→ Exercise details:
Scan the records that follow, and whenever a line has the word "INDEX", copy it.

→ Data extracted from a collection:

^^^^

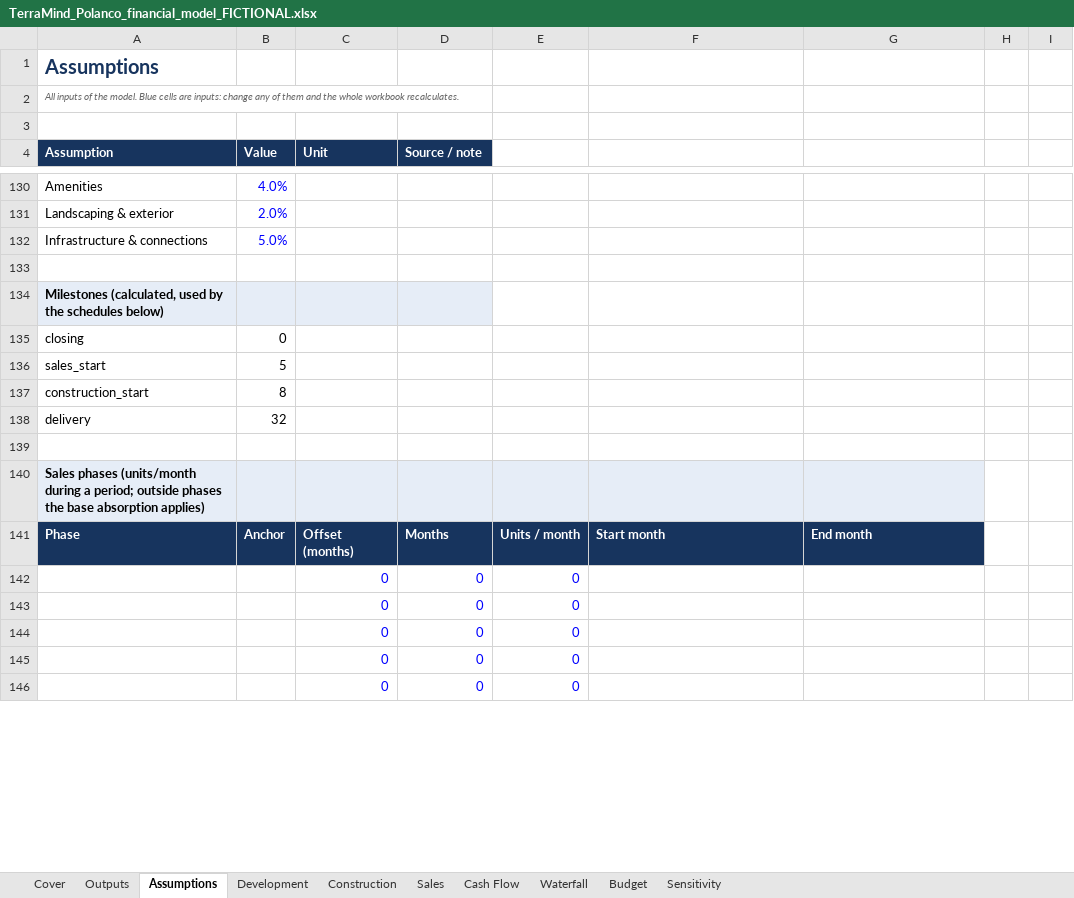
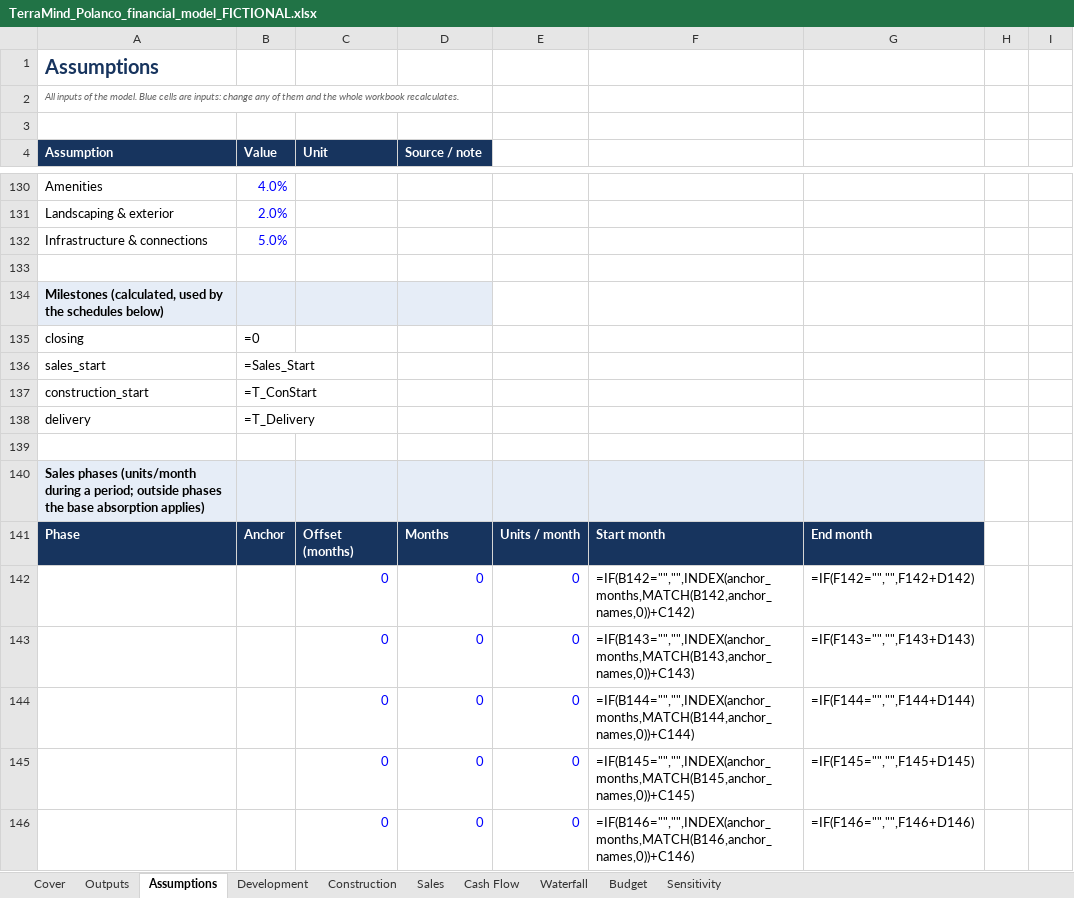
Before and after one commit to AntonioGutierrez9/terramind-ai, an Excel workbook: docs/samples/TerraMind_Polanco_financial_model_FICTIONAL.xlsx, sheet Assumptions, drawn as a sheet; only a part is shown, gaps mark what is left out; values as stored, in another font and other column widths than the file's, no borders; formulas without a stored value are shown as written; the diff covers the shown part only; the diff names each change by its address in the sheet, - before the commit and + after, or states it on an @@ line.

```diff
--- a/docs/samples/TerraMind_Polanco_financial_model_FICTIONAL.xlsx (sheet Assumptions)
+++ b/docs/samples/TerraMind_Polanco_financial_model_FICTIONAL.xlsx (sheet Assumptions)
-B135 (Value): 0
+B135 (Value): =0
-B136 (Value): 5
+B136 (Value): =Sales_Start
-B137 (Value): 8
+B137 (Value): =T_ConStart
-B138 (Value): 32
+B138 (Value): =T_Delivery
-F142: (empty)
+F142: =IF(B142="","",INDEX(anchor_months,MATCH(B142,anchor_names,0))+C142)
-G142: (empty)
+G142: =IF(F142="","",F142+D142)
-F143: (empty)
+F143: =IF(B143="","",INDEX(anchor_months,MATCH(B143,anchor_names,0))+C143)
-G143: (empty)
+G143: =IF(F143="","",F143+D143)
-F144: (empty)
+F144: =IF(B144="","",INDEX(anchor_months,MATCH(B144,anchor_names,0))+C144)
-G144: (empty)
+G144: =IF(F144="","",F144+D144)
-F145: (empty)
+F145: =IF(B145="","",INDEX(anchor_months,MATCH(B145,anchor_names,0))+C145)
-G145: (empty)
+G145: =IF(F145="","",F145+D145)
-F146: (empty)
+F146: =IF(B146="","",INDEX(anchor_months,MATCH(B146,anchor_names,0))+C146)
-G146: (empty)
+G146: =IF(F146="","",F146+D146)
```
Also changed, not shown: 53 edited cells elsewhere in this sheet, sheet Cash Flow, sheet Sales, sheet Construction, sheet Waterfall, sheet Outputs, sheet Development, 1 more sheet, charts or pictures, 13 other files.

^^^^

→ Reply:
+F142: =IF(B142="","",INDEX(anchor_months,MATCH(B142,anchor_names,0))+C142)
+F143: =IF(B143="","",INDEX(anchor_months,MATCH(B143,anchor_names,0))+C143)
+F144: =IF(B144="","",INDEX(anchor_months,MATCH(B144,anchor_names,0))+C144)
+F145: =IF(B145="","",INDEX(anchor_months,MATCH(B145,anchor_names,0))+C145)
+F146: =IF(B146="","",INDEX(anchor_months,MATCH(B146,anchor_names,0))+C146)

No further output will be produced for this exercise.